Your provider might use some of the following tests to take pictures of your bones:
Your provider will suggest treatments based on the location of the fracture and the severity of your symptoms. The most common treatments for stress fractures include:
Most people don’t need surgery to treat a stress fracture. Your provider might suggest surgery if the fracture isn’t healing like it should, or if you’re experiencing severe symptoms. You might need surgery if the fracture’s in a bone that’s more likely to cause other complications (like your hip joint).
A surgeon will perform a procedure called an internal fixation. They’ll put pins, screws or metal plates into your bone to hold it together while it heals. Your provider and surgeon will tell you what to expect and how long it’ll take to recover.
You should start feeling better as soon as you stop putting stress on your injured bone and start treating your symptoms. Don’t resume training, working out or practicing before your provider says it’s safe, even if you’re feeling better. It’ll probably take at least a few weeks for your bone to heal enough before you can return to physical activities. The fracture can come back or get worse if you resume activity too soon.
These steps can help prevent a stress fracture:
Most people need to rest for at least a few weeks after experiencing a stress fracture. You might need to avoid sports and other physical activities for a few months.
As long as you can feel pain, the bone is still fragile in that area, and could break again in the same place. It usually takes six to eight weeks for a stress fracture to heal. Stop the activities that caused the stress fracture while you’re healing.
Your provider will tell you how long you need to take a break from playing sports or working out.
Don’t resume physical activities before your healthcare provider says it’s safe. If you stress your bone again before it has time to heal, you’re more likely to reinjure it.
Visit a healthcare provider as soon as you notice new symptoms like pain and swelling. Even if you don’t have a stress fracture, your provider can examine your injury and suggest treatments to prevent more serious complications.
Listen to your body if you’re experiencing pain during and after physical activity. Pain is often the first sign that you need to stop and rest. You can prevent a stress fracture before it happens by stopping physical activity and visiting a healthcare provider as soon as you notice pain and other symptoms.

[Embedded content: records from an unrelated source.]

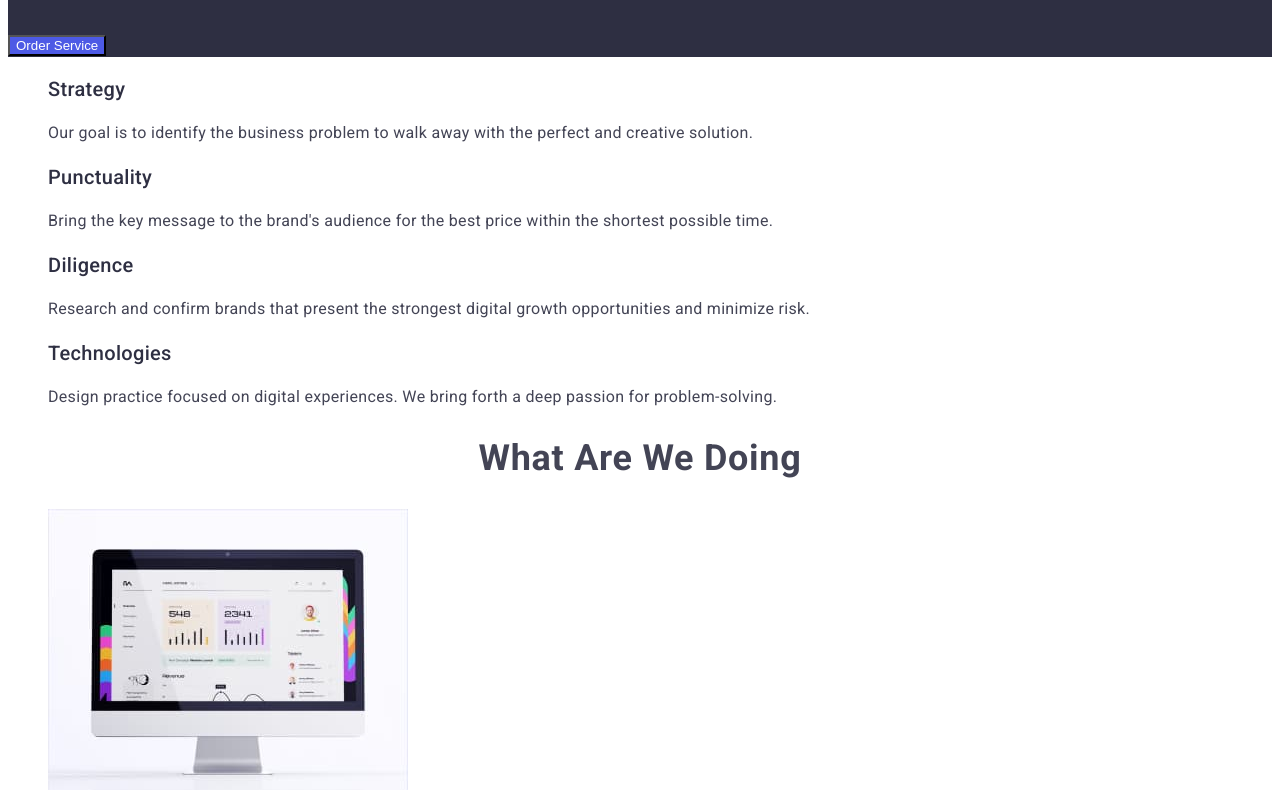
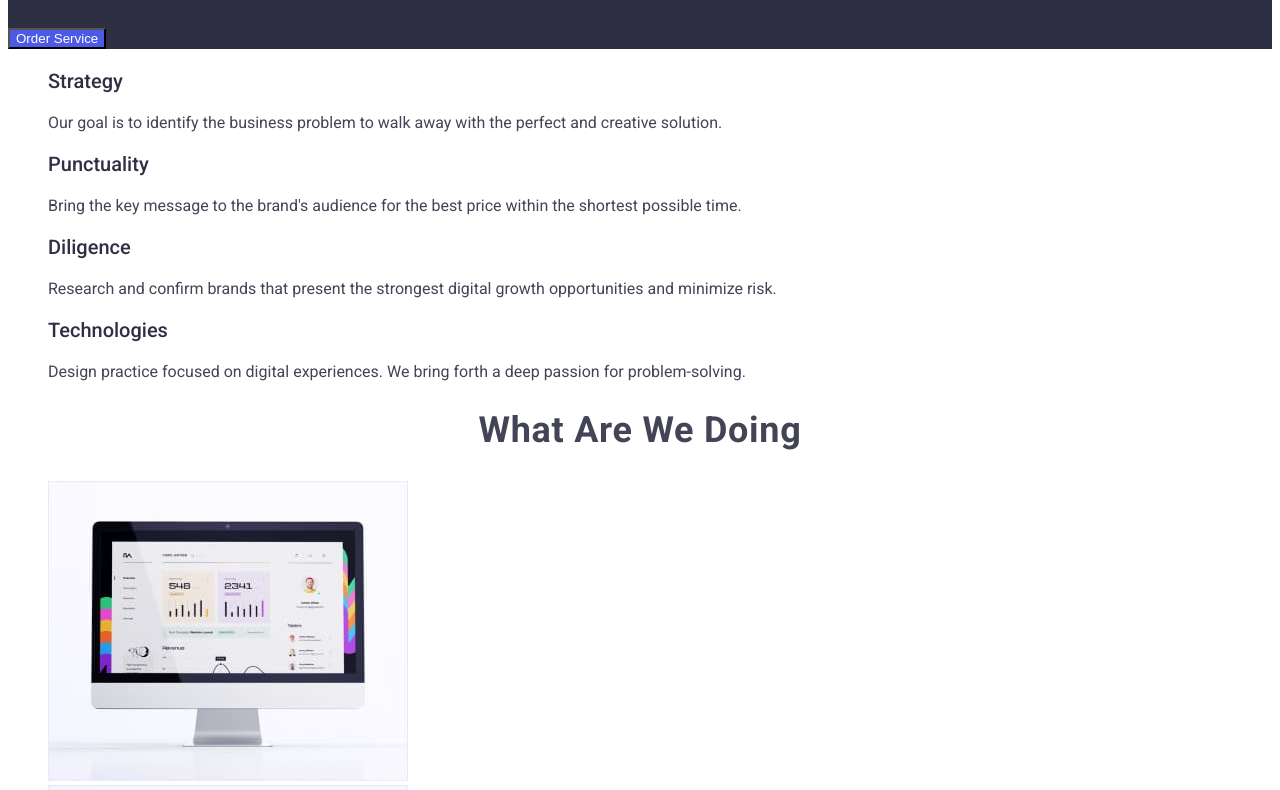
Before and after one commit to Vitalii-Polianskyi/goit-markup-hw-02, a plain HTML site: page index.html in a window 1280 px wide. Shown: the part 314-1104 px from the top of the page. Drawn offline with Linux system fonts and the light colour scheme.

Commit message:
Update styles.css

```diff
--- a/css/styles.css
+++ b/css/styles.css
@@ -1,12 +1,3 @@
-body {
-  font-family: "Roboto", "sans-serif";
-  color: var(--body-text);
-
-  line-height: 1.5;
-  letter-spacing: 0.02em;
-  background-color: var(--white-color);
-}
-
 :root {
   --primary-color: #4d5ae5;
   --pressed-color: #404bbf;
@@ -17,7 +8,11 @@ body {
   --back-graund-color: #e5e5e5;
   --back-color-section: #f4f4fd;
 }
-
+body {
+  font-family: "Roboto", sans-serif;
+  color: var(--body-text);
+  background-color: var(--white-color);
+}
 .Header-two {
   font-family: "Roboto";
   font-style: normal;
```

Go to the emergency room right away if you’ve experienced trauma.
If you think you have a bone fracture, you need to see a healthcare provider as soon as possible. Go to the emergency room if you experience any of the following:
You might be able to walk normally with a stress fracture. It depends on which bone is fractured, and how severe your symptoms are. Your provider will tell you which types of movements are safe while you’re healing. Don’t jog, run, work out or do any intense physical activity without talking to your provider.
A healthcare provider needs to diagnose and treat all stress fractures. Even though rest and giving your body time to heal are the most common treatments, you still need your injury examined and diagnosed by a provider before you can return to sports or other physical activities.
Visit a provider if you’re experiencing stress fracture symptoms. The sooner it’s diagnosed, the faster your bone can start healing. Your provider will help you understand why the stress fracture happened and how you can prevent injuries in the future.
A note from Cleveland Clinic
Stress fractures are one of the most common injuries athletes and physically active people experience. It’s frustrating to know your favorite sport or training regimen could’ve caused your injury. But don’t rush your recovery. Your bone and body need time to heal.
Visit a healthcare provider as soon as you notice any stress fracture symptoms. They’ll diagnose your injury and suggest treatments that help get you back out on the field, court or track as soon as it’s safe.
Last reviewed by a Cleveland Clinic medical professional on 05/23/2023.
Learn more about our editorial process.